• **Records from a data collection**:
+ + + + + + +
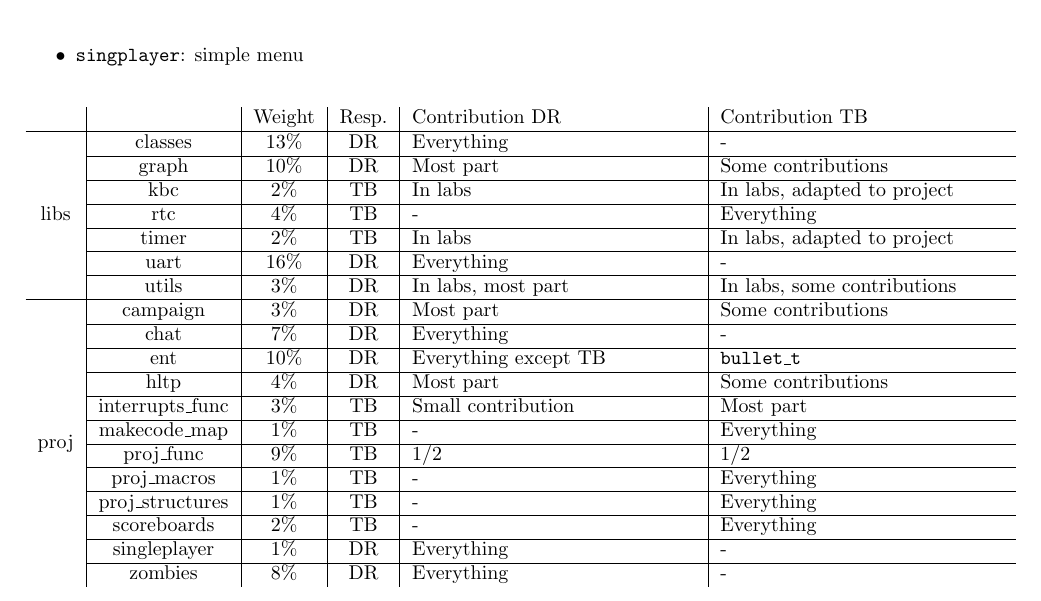
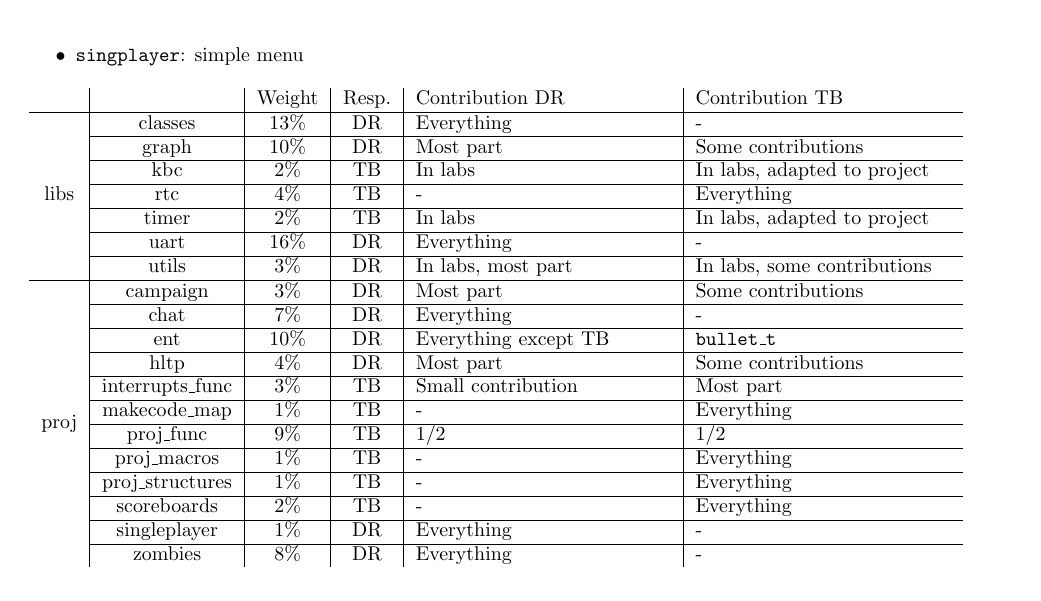
Before and after one commit to dmfrodrigues/feup-lcom, a LaTeX document (proj/doc/report/report.tex): part of page 13 of 15, cut so that both start at the same text. Compiled offline with pdfLaTeX.

Commit message:
more report

```diff
--- a/proj/doc/report/report.tex
+++ b/proj/doc/report/report.tex
@@ -267,7 +267,7 @@ Common functions, as well as functions for handling XPMs and XPM2 file format.
 	\item \texttt{proj\_structures}: mostly structures for transmission via HLTP
 	\item \texttt{singplayer}: simple menu
 \end{itemize}
-\begin{center} \begin{tabular}{c | c | c | c | p{50mm} | p{50mm}}
+\begin{center} \begin{tabular}{c | c | c | c | p{45mm} | p{45mm}}
 	& & Weight & Resp. & Contribution DR & Contribution TB \\ \hline
 	\multirow{7}{*}{libs}
 		& classes & 13\% & DR & Everything & - \\ \cline{2-6}
```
+ + + + + + +
• **Work instructions**: Lines containing the word "report" are to be pulled from the records and copied.

• **Answer section**:
Before and after one commit to dmfrodrigues/feup-lcom, a LaTeX document (proj/doc/report/report.tex): part of page 13 of 15, cut so that both start at the same text. Compiled offline with pdfLaTeX.
more report
--- a/proj/doc/report/report.tex
+++ b/proj/doc/report/report.tex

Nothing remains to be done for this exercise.